​Most plumbing fixtures manufactured before 1980 are inefficient in their water usage. Fixtures manufactured between 1980 and 1992 are better, but those manufactured after the federal government's 1992 Energy Policy are best. Today's generation of toilets, shower heads and faucets offer superior water conservation capabilities.

Toilets in a typical office building account for almost 70% of water usage. Replacing a conventional 5-gallon-per-flush toilet with a 1.6 gallon-per-flush model can reduce water consumption by more than half. Likewise, older conventional shower heads are usually rated at 5 gallons a minute, while new "water miser" heads have a flow rate of 2.5 gallons per minute.

Waterless urinals are becoming more popular now, replacing the typical 3-gallon-per-flush models.

Waterless Urinals

Photo courtesy of Uridan waterless urinals 

The town of Windsor, CO, created a Municipal Water Efficiency Plan to comply with Colorado’s Water Conservation Act of 2004. Included in this plan is the installation of water-efficient fixtures and appliances at town facilities, as well as regular water use audits.


The Northern Colorado Collaborative Efforts in Industrial, Commercial and Institutional Water Conservation has a website resource for information on water conservation targeted at water users and water providers. 


[1] Vickers, A. (1999) The Future of Water Conservation: Challenges Ahead (Rep.) Amherst, MA: Amy Vickers & Associates, 49-51.

[2] United States Environmental Protection Agency WaterSense. (2008) National Efficiency Standards and Specifications for Residential and Commercial Water-Using Fixtures and Appliances. (Rep.) Washington, D.C., 1-9.

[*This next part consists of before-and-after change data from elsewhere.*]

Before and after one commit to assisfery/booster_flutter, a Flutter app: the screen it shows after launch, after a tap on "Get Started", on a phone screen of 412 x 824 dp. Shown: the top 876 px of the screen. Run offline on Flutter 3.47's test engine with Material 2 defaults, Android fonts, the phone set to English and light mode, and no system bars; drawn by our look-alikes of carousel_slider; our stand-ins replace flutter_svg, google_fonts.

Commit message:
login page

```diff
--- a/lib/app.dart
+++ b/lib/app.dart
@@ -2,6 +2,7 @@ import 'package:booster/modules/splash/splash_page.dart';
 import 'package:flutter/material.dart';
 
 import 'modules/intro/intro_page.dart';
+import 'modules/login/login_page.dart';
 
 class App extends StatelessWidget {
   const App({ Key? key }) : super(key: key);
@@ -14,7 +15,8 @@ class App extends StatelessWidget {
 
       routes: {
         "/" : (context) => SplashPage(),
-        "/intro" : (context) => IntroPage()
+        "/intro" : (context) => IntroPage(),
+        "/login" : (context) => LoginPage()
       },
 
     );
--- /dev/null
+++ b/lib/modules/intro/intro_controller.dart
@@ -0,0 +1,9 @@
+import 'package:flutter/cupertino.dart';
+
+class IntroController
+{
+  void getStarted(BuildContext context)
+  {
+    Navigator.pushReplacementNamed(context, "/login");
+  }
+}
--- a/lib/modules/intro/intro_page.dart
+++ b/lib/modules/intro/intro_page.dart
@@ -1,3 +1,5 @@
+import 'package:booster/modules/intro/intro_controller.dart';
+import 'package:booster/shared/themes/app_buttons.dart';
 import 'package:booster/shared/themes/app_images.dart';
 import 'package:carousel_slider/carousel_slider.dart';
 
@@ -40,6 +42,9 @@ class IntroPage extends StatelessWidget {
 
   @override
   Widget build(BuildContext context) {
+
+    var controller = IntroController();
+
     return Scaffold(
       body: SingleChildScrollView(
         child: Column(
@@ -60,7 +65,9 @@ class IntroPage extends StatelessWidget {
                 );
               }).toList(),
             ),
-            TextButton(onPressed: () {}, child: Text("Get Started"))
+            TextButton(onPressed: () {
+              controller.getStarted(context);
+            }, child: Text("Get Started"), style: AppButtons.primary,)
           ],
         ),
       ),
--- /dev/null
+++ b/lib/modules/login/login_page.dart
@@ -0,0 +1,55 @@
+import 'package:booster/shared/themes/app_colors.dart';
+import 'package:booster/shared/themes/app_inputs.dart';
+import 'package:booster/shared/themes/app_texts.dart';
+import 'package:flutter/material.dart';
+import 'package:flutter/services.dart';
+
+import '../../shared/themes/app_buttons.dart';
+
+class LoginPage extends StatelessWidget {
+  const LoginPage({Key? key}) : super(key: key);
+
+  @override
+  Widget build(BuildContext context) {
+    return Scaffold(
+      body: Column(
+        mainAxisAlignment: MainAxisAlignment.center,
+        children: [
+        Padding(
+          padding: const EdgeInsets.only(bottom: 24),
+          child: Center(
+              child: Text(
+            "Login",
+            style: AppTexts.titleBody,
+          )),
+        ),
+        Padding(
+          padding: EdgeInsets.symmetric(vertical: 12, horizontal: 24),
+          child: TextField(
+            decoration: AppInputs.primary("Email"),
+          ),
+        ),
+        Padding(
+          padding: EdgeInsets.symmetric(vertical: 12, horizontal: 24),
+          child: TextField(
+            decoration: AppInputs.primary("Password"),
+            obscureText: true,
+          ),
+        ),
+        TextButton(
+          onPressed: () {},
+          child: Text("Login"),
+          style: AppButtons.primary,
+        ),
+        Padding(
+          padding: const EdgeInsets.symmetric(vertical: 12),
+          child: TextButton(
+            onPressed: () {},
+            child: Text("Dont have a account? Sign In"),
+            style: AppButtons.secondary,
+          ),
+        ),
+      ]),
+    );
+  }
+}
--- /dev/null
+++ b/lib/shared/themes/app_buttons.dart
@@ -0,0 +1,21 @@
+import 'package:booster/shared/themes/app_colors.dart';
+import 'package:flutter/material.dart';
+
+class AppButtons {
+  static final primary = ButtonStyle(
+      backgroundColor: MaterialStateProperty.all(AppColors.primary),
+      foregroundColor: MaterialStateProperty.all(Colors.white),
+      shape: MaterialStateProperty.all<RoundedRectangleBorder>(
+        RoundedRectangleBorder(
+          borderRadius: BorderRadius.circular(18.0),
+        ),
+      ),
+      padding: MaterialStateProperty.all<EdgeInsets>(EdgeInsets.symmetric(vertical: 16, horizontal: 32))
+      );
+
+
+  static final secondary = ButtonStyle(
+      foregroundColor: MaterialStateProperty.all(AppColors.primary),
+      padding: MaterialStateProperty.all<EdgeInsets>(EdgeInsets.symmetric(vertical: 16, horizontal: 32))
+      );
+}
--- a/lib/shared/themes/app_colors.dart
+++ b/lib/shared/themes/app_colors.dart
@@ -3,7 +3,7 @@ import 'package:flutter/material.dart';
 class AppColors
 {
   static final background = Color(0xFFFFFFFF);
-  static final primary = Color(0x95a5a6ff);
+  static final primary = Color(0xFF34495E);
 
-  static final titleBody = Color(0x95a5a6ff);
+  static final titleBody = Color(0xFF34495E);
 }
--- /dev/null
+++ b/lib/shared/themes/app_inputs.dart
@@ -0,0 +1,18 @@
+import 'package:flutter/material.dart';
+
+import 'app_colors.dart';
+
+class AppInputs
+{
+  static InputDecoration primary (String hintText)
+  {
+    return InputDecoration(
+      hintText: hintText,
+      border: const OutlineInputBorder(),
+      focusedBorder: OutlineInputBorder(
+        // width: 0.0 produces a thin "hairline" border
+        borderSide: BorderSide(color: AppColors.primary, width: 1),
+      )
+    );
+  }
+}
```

[3] Muderlak, T. J., & Muderlak K. J. (2016) Water Conservation Fixture System and Method of Use. U.S. Patent No. US9458641B2. Washington, DC.: U.S. Patent and Trademark Office

[4] Lee, M., & Tansel, B. (2013). Water conservation quantities vs customer opinion and satisfaction with water efficient appliances in Miami, Florida. Journal of Environmental Management, 128, 683-689. 

[5] United States Environmental Protection Agency (2018) Water Conservation at EPA.

[6] Lee, M., et al. (2011) Influence of residential water use efficiency measures on household water demand: A four year longitudinal study. Resources, Conservation and Recycling, 56(1), 1-6.

[7] Perlman, H., & United States Geological Survey. (2016) Water Questions & Answers: How much water does the average person use at home per day?

[8] Kappel, K., & Grechenig, T. (2009). Water consumption at a glance to promote water conservation in the shower. Proceedings of the 4th International Conference on Persuasive Technology - Persuasive 09, 1-6.

[9] Cupido, A., et al. (2016) Water Conservation: Observations From A Higher Education Management Perspective. Journal of Green Building, 11(3) 162-182.

bottom of page